Everybody's got those childhood stories they can still recall sharply decades later.

I've never written a non-sports column, and it's by choice. I don't know if I can spin this as an athletic tale or not, but it's interesting nevertheless.

Although I easily made the transition to the city, I actually grew up on a ranch north of Brownwood until I entered junior high. When I was 10 years old, my father and I made a three-hour roundtrip to purchase a half-dozen pigs we were planning to raise. My dad primarily owned cattle, so this was actually more of a recreational hog activity as we planned to keep them in a pen beside our house.

Dad, my five-year-old brother and I each named two of the pigs. I chose Fay and Ruth while my brother, who was a hardcore Teenage Mutant Ninja Turtles fan, named his pigs Leonardo and Donatello. Pops, quick to let the animals know who's boss, went with Pork and Chop.

We tried to "pig proof" their pen as much as possible ahead of time, looking to cover all possible escape routes. As we arrived home that Saturday afternoon and began to put the pigs in the pen, little did I know the Great Race of 1990 was about to go down.

Ruth, one of the two baby pigs, ran three circles when her feet hit the ground and then turned into a white blur with black spots as she exploded through a tiny hole not noticeable to us beforehand. She sped down a steep hill behind our house with plenty of big rocks, cacti and mesquite trees as my dad and I gave chase.

Below the hill was a large stock tank, which probably contained a few catfish larger than Ruth herself. As the two of us made it down the hill, this little piggy looked like a hybrid of a beaver and record-setting swimmer Michael Phelps as she cut through the tank waters like a hot knife through butter. We sprinted across the road beside the tank, but Ruth swam so fast that, as we rounded the corner of the waters, she hit the ground seamlessly like a hovercraft to narrowly elude my outstretched fingers.

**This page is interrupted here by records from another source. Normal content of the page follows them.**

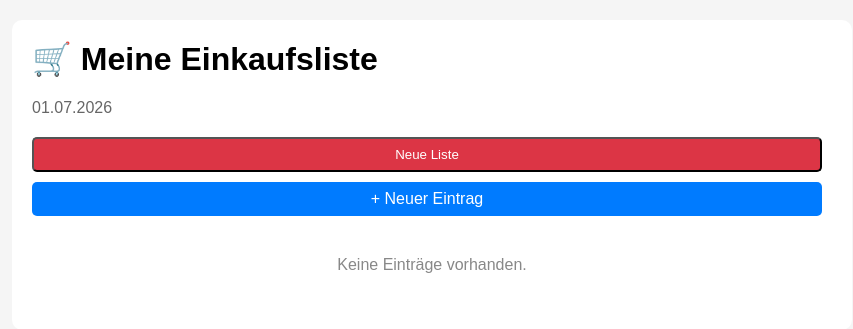
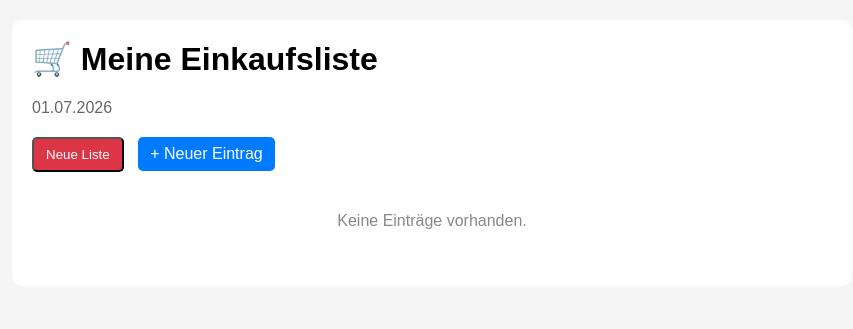
Before and after one commit to leju-bot/shopping-list, a PHP site: page /list.php in a window 1280 px wide. Shown: the top 329 px of the page, without its empty margins (208-1061 px from the left). Run offline with PHP 8.4, Linux system fonts and the light colour scheme; data that the repository does not hold is empty.

Commit message:
Neue Liste Funktion ergänzt

```diff
--- a/css/style.css
+++ b/css/style.css
@@ -127,6 +127,10 @@ h1 {
     color: white;
 }
 
+.clear-form {
+    display: inline;
+}
+
 
 .empty {
     color: #888;
```
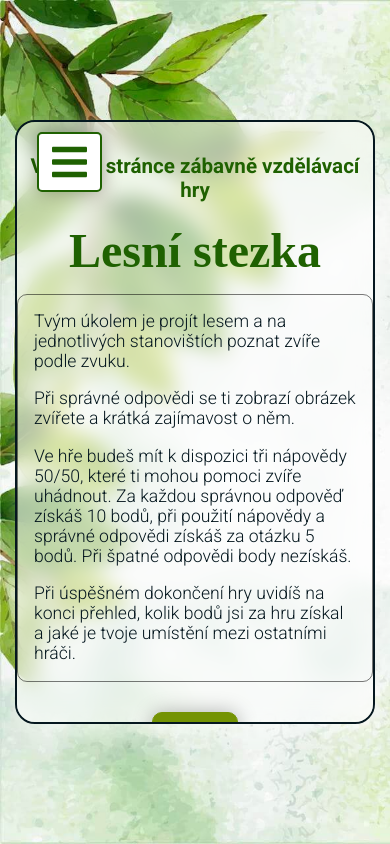
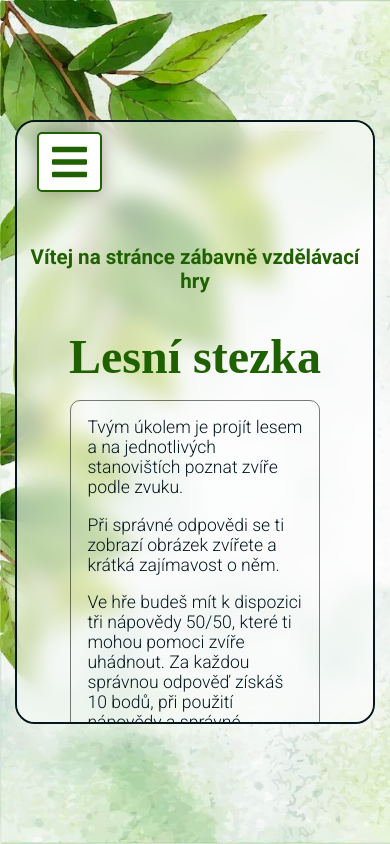
Before and after one commit to LenkaVer/cesta-z-lesa, a React (Create React App) app: page / in a window 390 px wide. Built offline with nearby package versions, Linux system fonts and the light colour scheme; no server answers; a web font is replaced by a local one.

Commit message:
Minor fixies-UpdateProfile, Home - style

```diff
--- a/src/Home/index.jsx
+++ b/src/Home/index.jsx
@@ -7,7 +7,7 @@ export const Home = () => {
   return (
     <>
       <div className="homepage">
-        <h3 className="pre-title">Vítej na stránce zábavně vzdělávací hry</h3>
+        <h3 className="pre-title ">Vítej na stránce zábavně vzdělávací hry</h3>
         <h1 className="title">Lesní stezka</h1>
         <div className="homepage-text">
           <p>
--- a/src/Home/style.css
+++ b/src/Home/style.css
@@ -1,9 +1,12 @@
 @import url('https://fonts.googleapis.com/css2?family=Charm:wght@400;700&display=swap');
 
 .homepage {
-  text-align: center;
-  max-width: 40rem;
-  margin: 2rem auto;
+  width: 100%;
+  height: 100%;
+  display: flex;
+  flex-direction: column;
+  justify-content: center;
+  align-items: center;
 }
 
 .homepage-text {
@@ -11,6 +14,7 @@
   border-radius: 10px;
   text-align: left;
   padding: 1rem 1rem 0rem 1rem;
+  max-width: 70%;
 }
 
 .homepage-text p {
@@ -19,6 +23,7 @@
 
 .pre-title {
   color: #1f6101;
+  text-align: center;
 }
 
 .title {
@@ -27,3 +32,27 @@
   margin: 1rem;
   color: #1f6101;
 }
+
+@media (max-width: 1100px) {
+  .pre-title {
+    margin-top: 7rem;
+  }
+}
+
+@media (max-width: 720px) {
+  .pre-title {
+    margin-top: 17rem;
+  }
+}
+
+@media (max-width: 510px) {
+  .pre-title {
+    margin-top: 25rem;
+  }
+}
+
+@media (max-width: 360px) {
+  .pre-title {
+    margin-top: 30rem;
+  }
+}
--- a/src/SetUser/style.css
+++ b/src/SetUser/style.css
@@ -1,9 +1,11 @@
 .homepage-navigation {
+  width: 100%;
+  height: 100%;
   display: flex;
-  text-align: center;
   flex-direction: column;
-  max-width: 22rem;
-  margin: 2rem auto;
+  justify-content: center;
+  align-items: center;
+  padding: 3rem;
 }
 
 .explanation-user-setup {
--- a/src/TopWinners/index.jsx
+++ b/src/TopWinners/index.jsx
@@ -26,7 +26,7 @@ export const TopWinners = () => {
   }, []);
 
   return (
-    <div className="top-winners">
+    <div className="top-winners overflow">
       <table className="top-winners__table">
         <thead>
           <tr>
--- a/src/TopWinners/style.css
+++ b/src/TopWinners/style.css
@@ -5,7 +5,6 @@
   flex-direction: column;
   justify-content: center;
   align-items: center;
-  overflow: auto;
 }
 
 .top-winners__table {
--- a/src/UpdateProfile/index.jsx
+++ b/src/UpdateProfile/index.jsx
@@ -45,7 +45,10 @@ export const UpdateProfile = () => {
       <div className="base_form_wrapper">
         <h2>Upravit profil</h2>
         {error && <div>{error}</div>}
-        <form className="base_form" onSubmit={handleSubmit}>
+        <form
+          className="base_form base_form--update-profile"
+          onSubmit={handleSubmit}
+        >
           <div className="base_form__box">
             <input
               type="email"
@@ -72,13 +75,16 @@ export const UpdateProfile = () => {
             <label>Potvrzení hesla</label>
           </div>
 
-          <button disabled={loading} type="submit">
+          <button className="btn" disabled={loading} type="submit">
             Změnit
           </button>
         </form>
-      </div>
-      <div>
-        <Link to="/">Cancel</Link>
+
+        <div>
+          <Link className="btn" to="/">
+            Zrušit
+          </Link>
+        </div>
       </div>
     </>
   );
--- a/src/style.css
+++ b/src/style.css
@@ -69,6 +69,9 @@ body {
   background-color: rgba(0, 0, 0, 0.029);
   border-radius: 10px;
   margin-bottom: 10px;
+}
+.base_form.base_form--update-profile {
+  width: 97%;
 }
 
 .base_form .base_form__box {
```
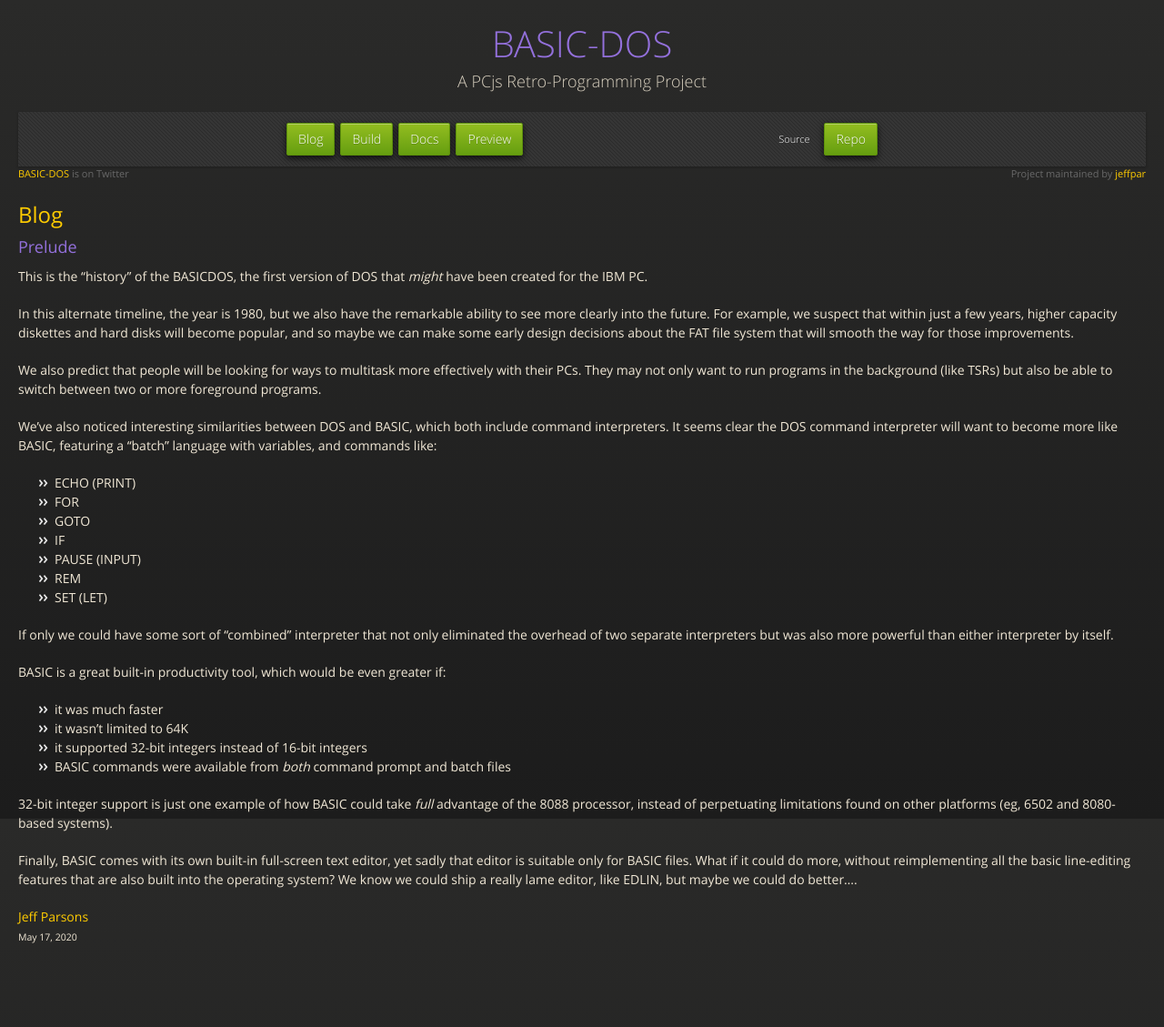
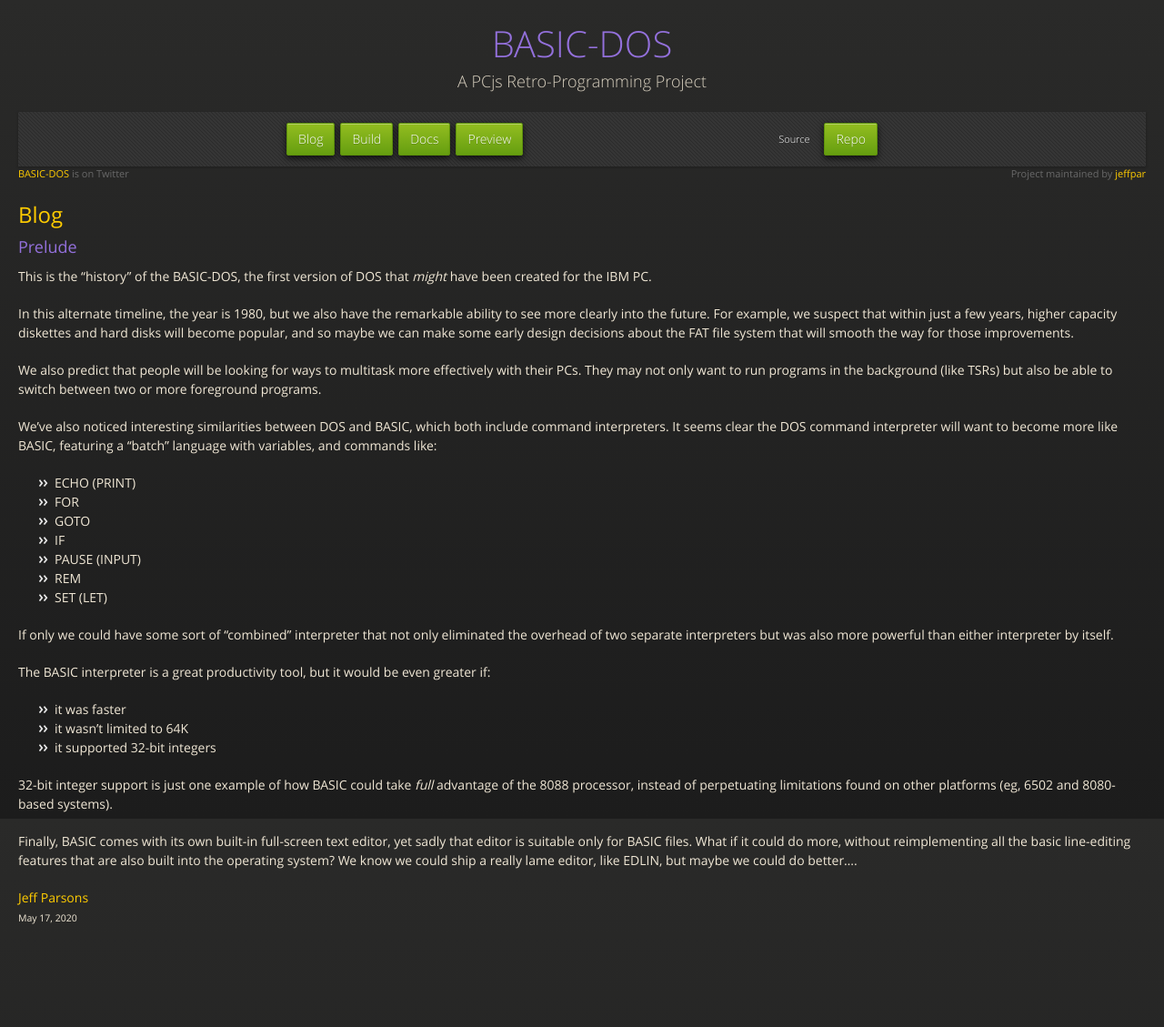
Before and after one commit to jeffpar/basicdos, a Jekyll site: the page built from blog/_posts/2020-05-17-prelude.md, in a window 1280 px wide. Shown: the whole page at 91% size. Built offline with Jekyll 4.4.1, drawn with Linux system fonts in a browser that asks for light colours; after the commit the page ends 1108 px from its top, so only the background shows below that.

Commit message:
Updated blog

```diff
--- a/blog/_posts/2020-05-17-prelude.md
+++ b/blog/_posts/2020-05-17-prelude.md
@@ -5,7 +5,7 @@
 permalink: /maplebar/blog/2020/05/17/
 ---
 
-This is the "history" of the BASICDOS, the first version of DOS that *might*
+This is the "history" of the BASIC-DOS, the first version of DOS that *might*
 have been created for the IBM PC.
 
 In this alternate timeline, the year is 1980, but we also have the remarkable
@@ -33,15 +33,14 @@
  - SET (LET)
 
 If only we could have some sort of "combined" interpreter that not only
-eliminated the overhead of two separate interpreters but was also more powerful
-than either interpreter by itself.
+eliminated the overhead of two separate interpreters but was also more powerful than either interpreter by itself.
 
-BASIC is a great built-in productivity tool, which would be even greater if:
+The BASIC interpreter is a great productivity tool, but it would be even
+greater if:
 
- - it was much faster
+ - it was faster
  - it wasn't limited to 64K
- - it supported 32-bit integers instead of 16-bit integers
- - BASIC commands were available from *both* command prompt and batch files
+ - it supported 32-bit integers
 
 32-bit integer support is just one example of how BASIC could take *full*
 advantage of the 8088 processor, instead of perpetuating limitations found on
```
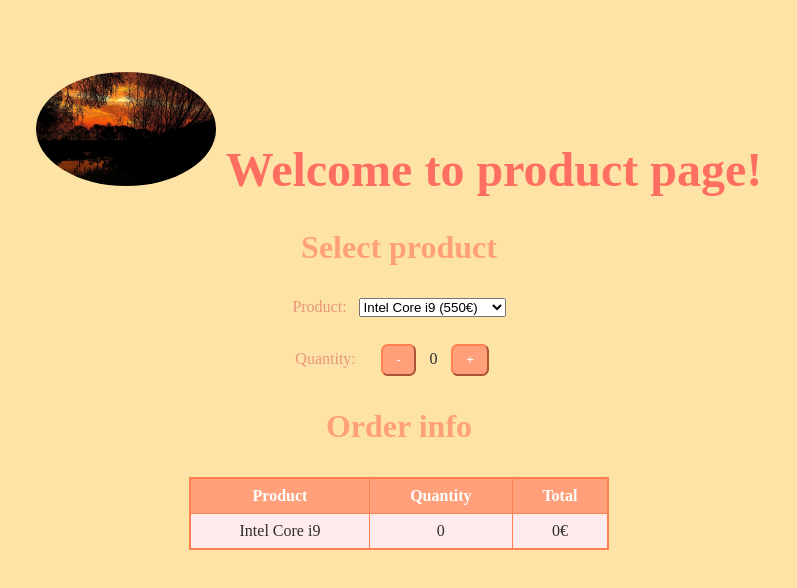
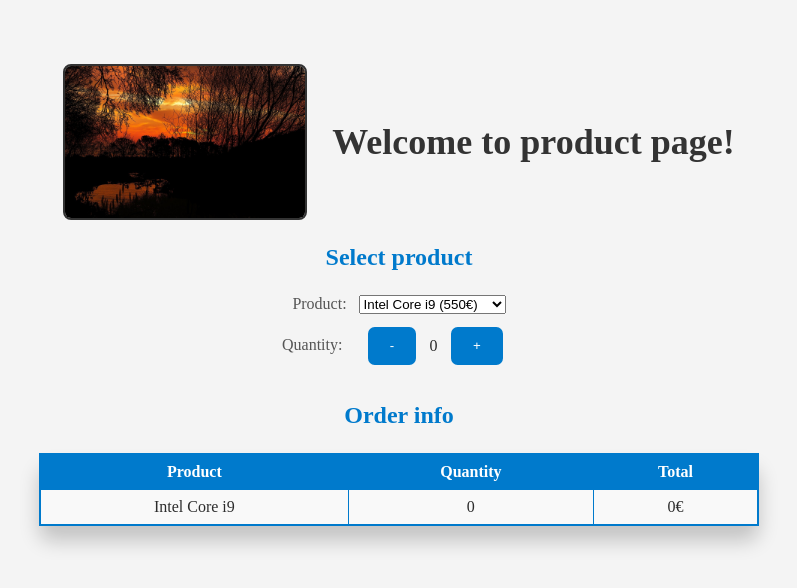
Before and after one commit to alkubaisiothman/component-and-open-data, a React (Vite) app: page /product in a window 1280 px wide. Shown: the top 588 px of the page, without its empty margins (241-1038 px from the left). Built offline with nearby package versions, Linux system fonts and the light colour scheme.

Commit message:
css muutoksia -pieniä muutoksia ja värin vaihtoja css. tiedostoon pieni lisäys ingredient.jsx:ään

```diff
--- a/src/IngredientList.jsx
+++ b/src/IngredientList.jsx
@@ -1,10 +1,10 @@
 import React from 'react';
 
 const IngredientList = ({ data }) => {
-    if (!data) return null; // Tarkistetaan, että data on olemassa
+    if (!data) return null;
 
     const ingredients = Object.keys(data)
-        .filter(key => key.startsWith('strIngredient') && data[key]) // Suodatetaan vain ainesosat
+        .filter(key => key.startsWith('strIngredient') && data[key])
 
     return (
         <div id="ingredientList">
--- a/src/index.css
+++ b/src/index.css
@@ -1,56 +1,61 @@
 #componentImage {
   height: auto;
-  max-width: 15%;
-  margin-right: 10px;
-  border-radius: 50%;
+  max-width: 20%;
+  margin-right: 15px;
+  border-radius: 8px;
   object-fit: cover;
+  vertical-align: middle;
+  border: 2px solid #333;
 }
 
 h1 {
-  font-size: 48px;
-  color: #ff6f61;
+  font-size: 36px;
+  color: #333;
+  display: flex;
+  align-items: center;
+  justify-content: center;
+  gap: 10px;
 }
 
 div, body {
   text-align: center;
   color: #2c2c2c;
-  background-color: #fde4a6;
+  background-color: #f4f4f4;
 }
 
 #styling {
   margin: auto;
-  width: 35%;
-  background-color: #ffcccb;
-  padding: 1em;
-  border-radius: 8px;
-  border: 2px solid #ff7f50;
+  width: 60%;
+  background-color: #f0f0f0;
+  padding: 2em;
+  border-radius: 12px;
+  border: 2px solid #007acc;
+  box-shadow: 0 15px 20px rgba(0, 0, 0, 0.2);
 }
 
 h3 {
-  font-size: 2em;
-  color: #ffa07a;
+  font-size: 1.5em;
+  color: #007acc;
 }
-
 
 label {
   padding-right: 0.5em;
-  color: #e9967a;
+  color: #555;
 }
 
 button {
   border-radius: 0.5em;
-  border-color: #ff7f50;
-  background-color: #ffa07a;
+  border: 2px solid #007acc;
+  background-color: #007acc;
   color: #fff;
-  margin-right: 1em;
-  margin-left: 1em;
-  margin-top: 2em;
-  padding: 0.5em 1em;
+  margin: 1em;
+  padding: 0.7em 1.5em;
   cursor: pointer;
+  transition: background-color 0.3s ease;
 }
 
 button:hover {
-  background-color: #ff6347;
+  background-color: #0396ff;
 }
 
 table {
@@ -60,27 +65,28 @@ table {
   background-color: #fff;
 }
 
-table th, table td {
-  border: 1px solid #ff7f50;
+table.tb th, table.tb td {
+  border: 1px solid #007acc;
   padding: 0.5em;
   text-align: center;
   color: #2c2c2c;
 }
 
-table th {
-  background-color: #ffa07a;
+table.tb th {
+  background-color: #007acc;
   color: #fff;
 }
 
-table td {
-  background-color: #ffebeb;
+table.tb td {
+  background-color: #f9f9f9;
 }
+
 #ingredientList {
   margin-top: 20px;
   padding: 10px;
-  background-color: #ff6f61;
+  background-color: #e6f7ff;
   border-radius: 8px;
-  color: #2c2c2c;
+  color: #333;
   text-align: center;
   display: inline-block;
 }
@@ -89,16 +95,15 @@ table td {
   display: inline-block;
   margin: 10px;
   padding: 10px 20px;
-  background-color: #ffa07a;
+  background-color: #007acc;
   color: #fff;
   text-decoration: none;
   border-radius: 0.5em;
-  border: 2px solid #ff7f50;
+  border: 2px solid #007acc;
   cursor: pointer;
   transition: background-color 0.3s ease, color 0.3s ease;
 }
 
 .link-button:hover {
-  background-color: #ff6347;
-  color: #2c2c2c;
+  background-color: #005999;
 }
```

My dad and I proceeded to chase this preposterously athletic pig across two fields before she seemed to disappear into thick brush lining the edge of our neighbor's land. At this point, the outlook appeared grim considering this pig had no chance to survive on its own and certainly didn't know us well enough not to continue its escape attempt. Luckily for us, endurance wasn't everlasting for Ruth on this January day.

As we crossed the fence into the neighbor's property, it was a scene of waist-high weeds and 15-foot tall trees with only the ruts of the road enabling soil to be visible. In what felt like a winning lottery ticket without the cash payoff, I saw a little white mound lying in one of the road ruts about 50 yards away from us.

As we raced closer, there was no drastic movement made by the animal in question. Ruth had actually collapsed from exhaustion in one of only two places in the area (the other road rut) where we would've actually been able to see her. She looked a bit like Superman in flight with her front legs forward and back legs behind, belly heaving in a search for more oxygen.

Although she was still scared of us, the hog's all-out escape efforts left her too tired to even look up as my dad picked her up out of the dirt. Ruth did get out of the pen again when she was older, but by that time she felt at home and just rooted around for food in the immediate area. She was even kind enough to let the boy who named her get a bareback ride without bucking him off.

I wish I would've caught Ruth before she reached the tank or, better yet, done a more thorough job of pig proofing the pen. But it all worked out in the end because she just happened to take her last step of the approximately two-mile long chase in that 10-inch rut.

You'd think a couple of able-bodied humans could catch a young pig, but this Baby Ruth could flat-out fly, by land or sea.

Tye Chandler is the sports editor at the Glen Rose Reporter. He can be reached at sports@theglenrosereporter.com.